Diabetes self-management education (DSME) is the process of providing the person with diabetes with the knowledge and skills to perform self care on a day-to-day basis. It is considered the cornerstone in treating diabetes. In order to perform feasible health educational programs, we, at first, have to know the points of strength and weakness in knowledge, skills and attitudes of diabetics towards their illness. Thus, studying these three items is considered a first essential step in performing health educational programs and  managing diabetes properly.

Aim of the Study: Is the assessment of knowledge, skills and attitudes of diabetics in Upper Egypt Locality and finding the points of strength and weakness in that.

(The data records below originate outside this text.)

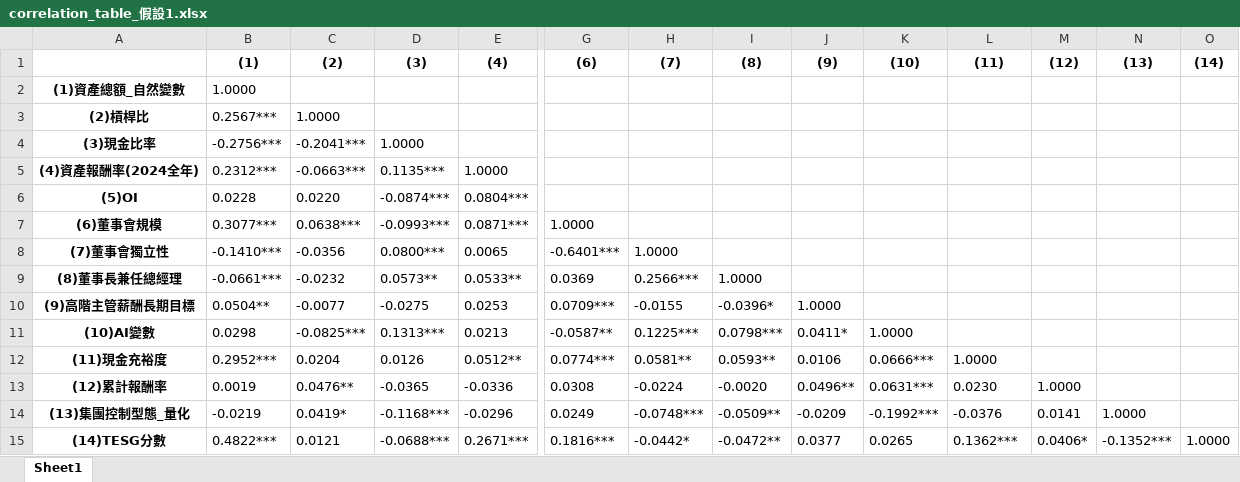
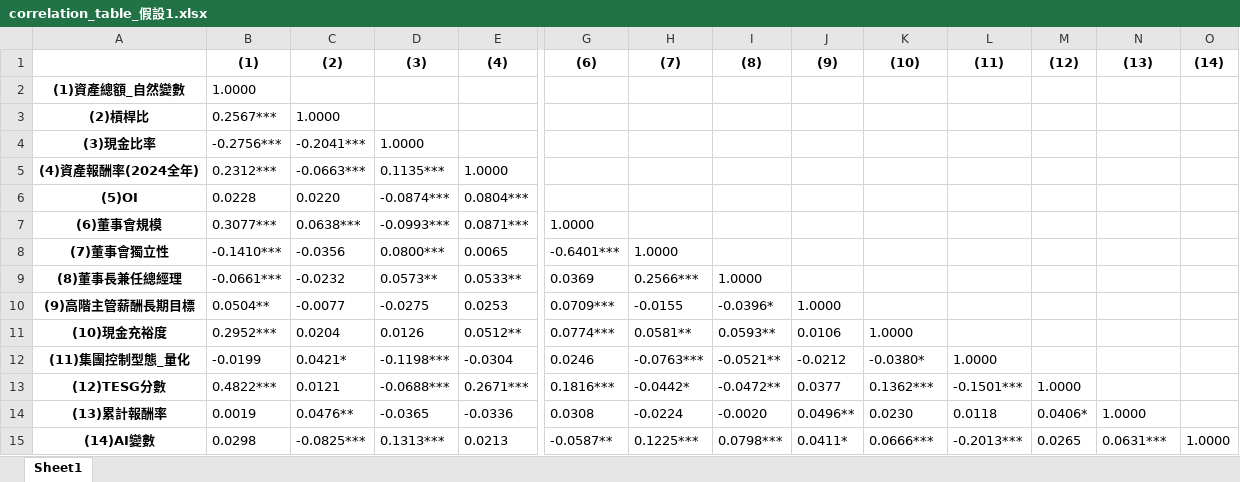
Before and after one commit to Simmonslin/visualization, an Excel workbook: correlation_table_假設1.xlsx, sheet Sheet1, drawn as a sheet; only a part is shown, gaps mark what is left out; values as stored, in another font and other column widths than the file's, no borders; removed rows and columns are numbered as before the commit, all else as after; rows hold the shown columns only; the diff names each change by its address in the sheet, - before the commit and + after, or states it on an @@ line.

```diff
--- a/correlation_table_假設1.xlsx (sheet Sheet1)
+++ b/correlation_table_假設1.xlsx (sheet Sheet1)
-row 11: (10)AI變數 | 0.0298 | -0.0825*** | 0.1313*** | 0.0213 | -0.0587** | 0.1225*** | 0.0798*** | 0.0411* | 1.0000
-A11: (11)現金充裕度
+A11: (10)現金充裕度
-K11: 0.0666***
+K11: 1.0000
-L11: 1.0000
+L11: (empty)
+row 12: (11)集團控制型態_量化 | -0.0199 | 0.0421* | -0.1198*** | -0.0304 | 0.0246 | -0.0763*** | -0.0521** | -0.0212 | -0.0380* | 1.0000
+row 13: (12)TESG分數 | 0.4822*** | 0.0121 | -0.0688*** | 0.2671*** | 0.1816*** | -0.0442* | -0.0472** | 0.0377 | 0.1362*** | -0.1501*** | 1.0000
-A14: (12)累計報酬率
+A14: (13)累計報酬率
-K14: 0.0631***
+K14: 0.0230
-L14: 0.0230
+L14: 0.0118
-M14: 1.0000
+M14: 0.0406*
-N14: (empty)
+N14: 1.0000
-row 14: (13)集團控制型態_量化 | -0.0219 | 0.0419* | -0.1168*** | -0.0296 | 0.0249 | -0.0748*** | -0.0509** | -0.0209 | -0.1992*** | -0.0376 | 0.0141 | 1.0000
-row 15: (14)TESG分數 | 0.4822*** | 0.0121 | -0.0688*** | 0.2671*** | 0.1816*** | -0.0442* | -0.0472** | 0.0377 | 0.0265 | 0.1362*** | 0.0406* | -0.1352*** | 1.0000
+row 15: (14)AI變數 | 0.0298 | -0.0825*** | 0.1313*** | 0.0213 | -0.0587** | 0.1225*** | 0.0798*** | 0.0411* | 0.0666*** | -0.2013*** | 0.0265 | 0.0631*** | 1.0000
```
Also changed, not shown: correlation_table_假設1_維度1.xlsx, correlation_table_假設1_維度2.xlsx, 1 other file.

Patients and Methods: This study is a cross sectional descriptive one using questioning method. It included 200 diabetics attending Sohag City hospitals. It lasted 6 months from Januray to June 2006. Data included : patients' demographics, medical history, questions about knowledge, attitudes and skills. Data were collected, analyzed and presented in tables and graphics.

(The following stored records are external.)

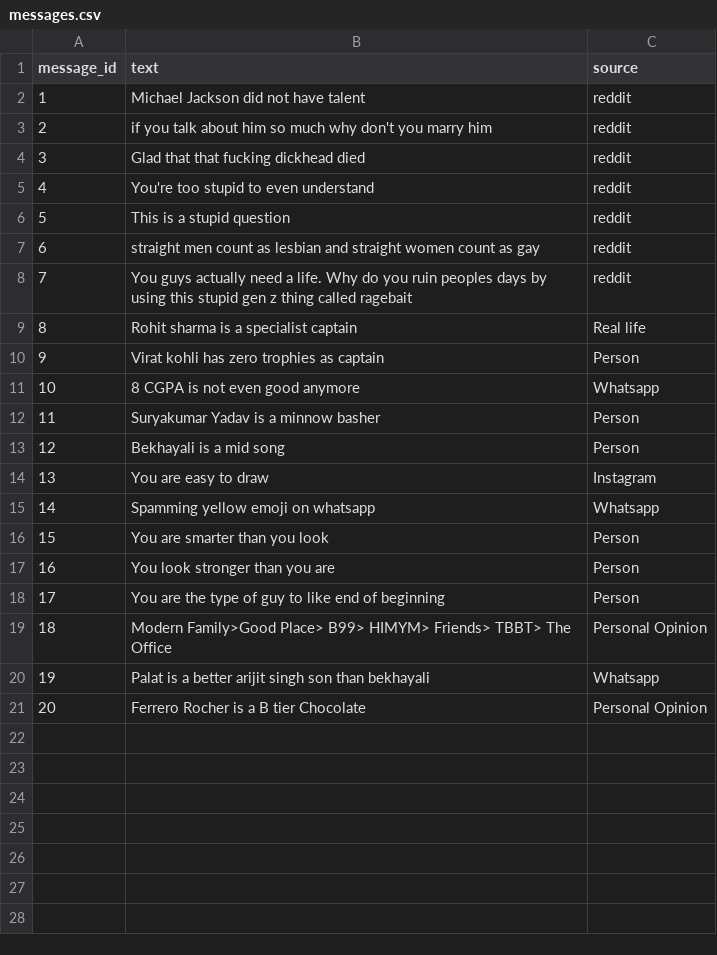
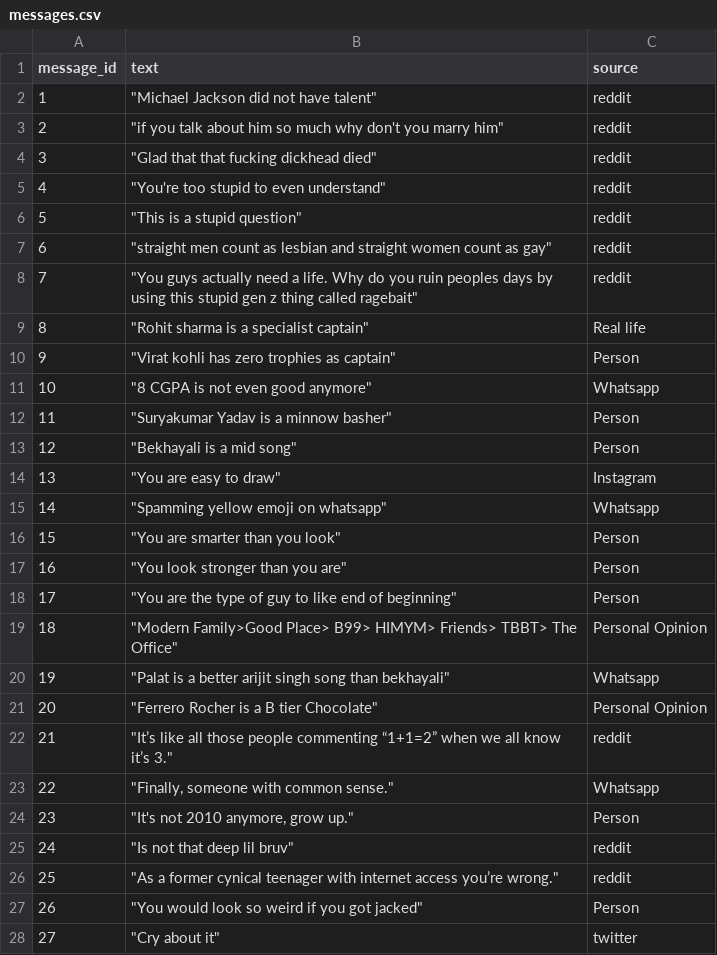
Before and after one commit to VijayantGitGud/ragebait-bot, a CSV file: data/raw/messages.csv, drawn as a sheet; only a part is shown; the diff covers the shown part only.

Commit message:
Annotated + added 20 entries

```diff
--- a/data/raw/messages.csv
+++ b/data/raw/messages.csv
@@ -1,21 +1,28 @@
 message_id,text,source
-1,"Michael Jackson did not have talent",reddit
-2,"if you talk about him so much why don't you marry him",reddit
-3,"Glad that that fucking dickhead died",reddit
-4,"You're too stupid to even understand",reddit
-5,"This is a stupid question",reddit
-6,"straight men count as lesbian and straight women count as gay",reddit
-7,"You guys actually need a life. Why do you ruin peoples days by using this stupid gen z thing called ragebait",reddit
-8,Rohit sharma is a specialist captain,Real life
-9,Virat kohli has zero trophies as captain,Person
-10,8 CGPA is not even good anymore,Whatsapp
-11,Suryakumar Yadav is a minnow basher,Person
-12,Bekhayali is a mid song,Person
-13,You are easy to draw,Instagram
-14,Spamming yellow emoji on whatsapp,Whatsapp
-15,You are smarter than you look,Person
-16,You look stronger than you are ,Person
-17,You are the type of guy to like end of beginning,Person
-18,Modern Family>Good Place> B99> HIMYM> Friends> TBBT> The Office,Personal Opinion
-19,Palat is a better arijit singh son than bekhayali,Whatsapp
-20,Ferrero Rocher is a B tier Chocolate,Personal Opinion
+1,"""Michael Jackson did not have talent""",reddit
+2,"""if you talk about him so much why don't you marry him""",reddit
+3,"""Glad that that fucking dickhead died""",reddit
+4,"""You're too stupid to even understand""",reddit
+5,"""This is a stupid question""",reddit
+6,"""straight men count as lesbian and straight women count as gay""",reddit
+7,"""You guys actually need a life. Why do you ruin peoples days by using this stupid gen z thing called ragebait""",reddit
+8,"""Rohit sharma is a specialist captain""",Real life
+9,"""Virat kohli has zero trophies as captain""",Person
+10,"""8 CGPA is not even good anymore""",Whatsapp
+11,"""Suryakumar Yadav is a minnow basher""",Person
+12,"""Bekhayali is a mid song""",Person
+13,"""You are easy to draw""",Instagram
+14,"""Spamming yellow emoji on whatsapp""",Whatsapp
+15,"""You are smarter than you look""",Person
+16,"""You look stronger than you are""",Person
+17,"""You are the type of guy to like end of beginning""",Person
+18,"""Modern Family>Good Place> B99> HIMYM> Friends> TBBT> The Office""",Personal Opinion
+19,"""Palat is a better arijit singh song than bekhayali""",Whatsapp
+20,"""Ferrero Rocher is a B tier Chocolate""",Personal Opinion
+21,"""It’s like all those people commenting “1+1=2” when we all know it’s 3.""",reddit
+22,"""Finally, someone with common sense.""",Whatsapp
+23,"""It's not 2010 anymore, grow up.""",Person
+24,"""Is not that deep lil bruv""",reddit
+25,"""As a former cynical teenager with internet access you’re wrong.""",reddit
+26,"""You would look so weird if you got jacked""",Person
+27,"""Cry about it""",twitter
```
Also changed, not shown: 13 added rows elsewhere in this file, 1 other file.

Results: The mean age of studied diabetics was 51.34±12.576 year, 64.5 % of them were females, 73 % lived in rural areas, and 67.5 % of them were illiterate. Concerning knowledge items, the vast  majority of them did not know the following points with variable percentages: types of diabetes mellitus 99.5 %, complications of diabetes 94 %, how to avoid these complications 97.5 %, risk factors for diabetes  98 %, relation between diabetes and obesity 96.5 %, their actual body weight 96 %, ideal body weight 99.5 %, types of oral anti-diabetic drugs 99.5 %, and types of insulin 99.5 %.Only 29 % of the patients knew the symptoms of diabetes, and  only 24.5 % of the patients knew treatment of diabetes. Concerning attitudes, only 23.5 % of the patients thought that foot examination was important for blood sugar control, 10 % agreed that sport has a role in regulation of blood sugar, 19 % thought that insulin has many side-effects and  18 % thought that it is used only in late stages of the disease. On the other hand, 85.5 % agreed that diet control has a role in blood glucose regulation, 53 % agreed that complications of diabetes can be avoided if sticking to diet regimen and drug therapy. Concerning skills of the studied group, 98.9 % of those receiving insulin, stored it in the refrigerator, and 72.2 % of them receive insulin before meals by about 30 minutes, 92.7 % of the patients who knew manifestations of hypoglycemia responded to it correctly by having sugar, and 71.4 % of the patients who knew manifestations of hyperglycemia responded to it correctly by consulting their doctors, 59.6 % did not walk bare-footed, and 64 % of them practiced frequent foot washing. On the other, 0.5 % performed regular self-urine analysis, 1 % performed regular self-blood-glucose testing, 60 % of those on insulin did not give shots by themselves, 70 % of them did not receive insulin injections correctly, 96.5 % of the patients did not dry their feet after washing, 81.5 % wore either unfitting or hard shoes, 98 % of them did not perform regular foot examination, 92 % did not seek medical advice if having foot wound, none of the patients practiced sport and 100 % did not carry diabetes identification card.

Conclusion: The present study revealed that the diabetics in an Upper Egyptian locality have deficient knowledge about their disease. Also, their attitudes were negative towards most of the items related to the disease, and they have deficient  skills in dealing with their diabetes. So, we should stress on these points of shortage when constructing any diabetes educational programs.